* Task *
Run through the records and show each line that includes the string "other".
# # # # #
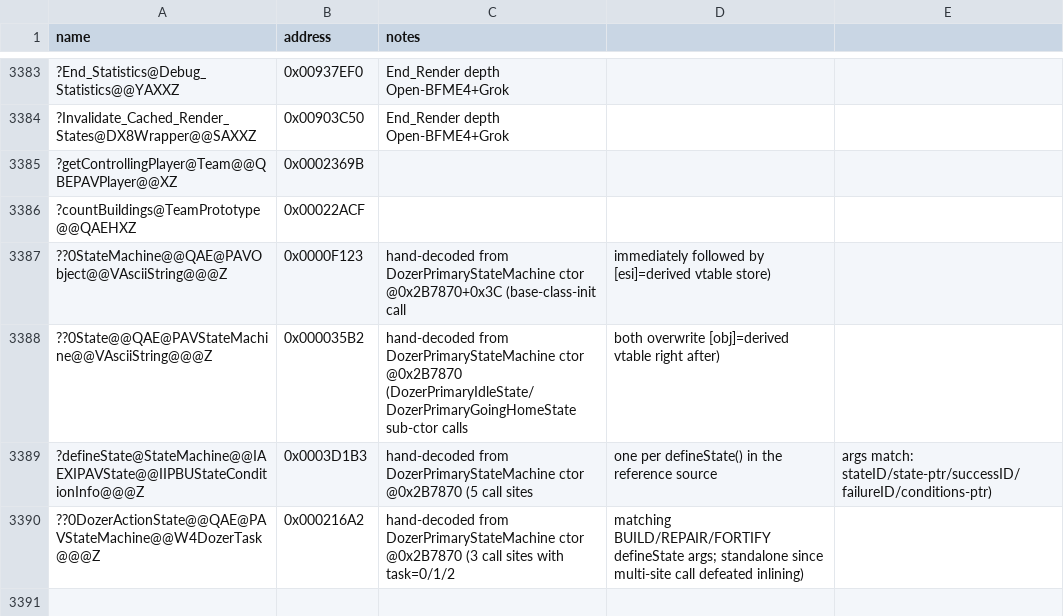
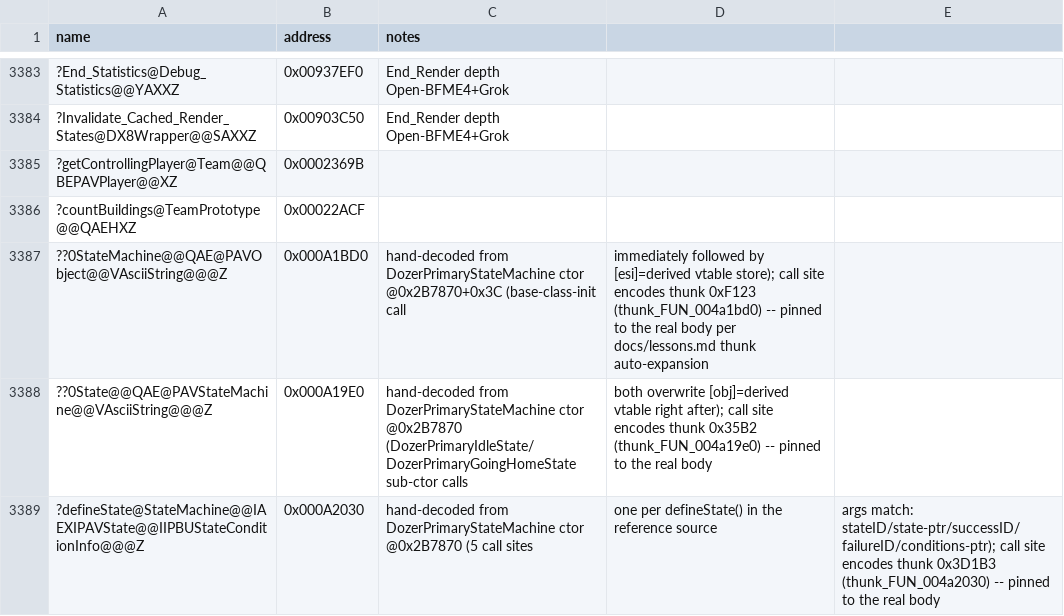
Before and after one commit to dginovker/Open-BFME, a CSV file: reverse/symbols.csv, drawn as a sheet; only a part is shown, gaps mark what is left out; the diff names each change by its address in the sheet, - before the commit and + after, or states it on an @@ line.

Commit message:
obs4: match DozerActionState ctor, fix update@DozerPrimaryIdleState misID; correct symbol pin thunk addresses
??0DozerActionState@@QAE@PAVStateMachine@@W4DozerTask@@@Z, 160B @
0x2B76F0 (MASM exact dump). Found while chasing the DozerActionState
ctor symbol I pinned in 5b7c9ba7: the call site's thunk (0x216A2)
resolves to 0x2B76F0, which was ALREADY claimed as
'?update@DozerPrimaryIdleState@@...'. Read the string literal it
pushes directly from the target binary (0x10C6FC4 -> "DozerActionState",
not any DozerPrimaryIdleState symbol) and disassembled the full 160B:
SEH prologue, AsciiString("DozerActionState") temp, State ctor call,
own-vtable store, operator new(0x48) for m_actionMachine, virtual
initDefaultState() call, ret 0x8 (pops 2 stack args) -- a constructor
shape matching the inline DozerActionState(StateMachine*,DozerTask)
body verbatim (DozerAIUpdate.cpp:1187), and structurally incompatible
with a 0-arg update() override. Same misidentification pattern as
onExit@DozerActionState (0bb2a22d) -- both were 'string-anchor' landed
by a prior agent, both got the right bytes tied to the wrong name.

Also corrects the 3 remaining symbols.csv pins from 5b7c9ba7: they
were the CALL-SITE thunk addresses (0xF123/0x35B2/0x3D1B3), not the
real bodies (0xA1BD0/0xA19E0/0xA2030) -- build.py's load_symbol_map
auto-expands a pinned body to its incremental-link thunks, not the
other way round, so pinning the body is strictly more useful. Removed
the now-redundant DozerActionState pin since it has its own ledger row.

```diff
--- a/reverse/symbols.csv
+++ b/reverse/symbols.csv
-B3387 (address): 0x0000F123
+B3387 (address): 0x000A1BD0
-D3387: …[esi]=derived vtable store)
+D3387: …[esi]=derived vtable store); call site encodes thunk 0xF123 (thunk_FUN_004a1bd0) -- pinned to the real body per docs/lessons.md thunk auto-expansion
-B3388 (address): 0x000035B2
+B3388 (address): 0x000A19E0
-D3388: …vtable right after)
+D3388: …vtable right after); call site encodes thunk 0x35B2 (thunk_FUN_004a19e0) -- pinned to the real body
-B3389 (address): 0x0003D1B3
+B3389 (address): 0x000A2030
-E3389: args match: stateID/state-ptr/successID/failureID/conditions-ptr)
+E3389: args match: stateID/state-ptr/successID/failureID/conditions-ptr); call site encodes thunk 0x3D1B3 (thunk_FUN_004a2030) -- pinned to the real body
-row 3390: ??0DozerActionState@@QAE@PAVStateMachine@@W4DozerTask@@@Z | 0x000216A2 | hand-decoded from DozerPrimaryStateMachine ctor @0x2B7870 (3 call sites with task=0/1/2 | matching BUILD/REPAIR/FORTIFY defineState args; standalone since multi-site call defeated inlining)
```
Also changed, not shown: 2 other files.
# # # # #
* Task output *
other way round, so pinning the body is strictly more useful. Removed
Also changed, not shown: 2 other files.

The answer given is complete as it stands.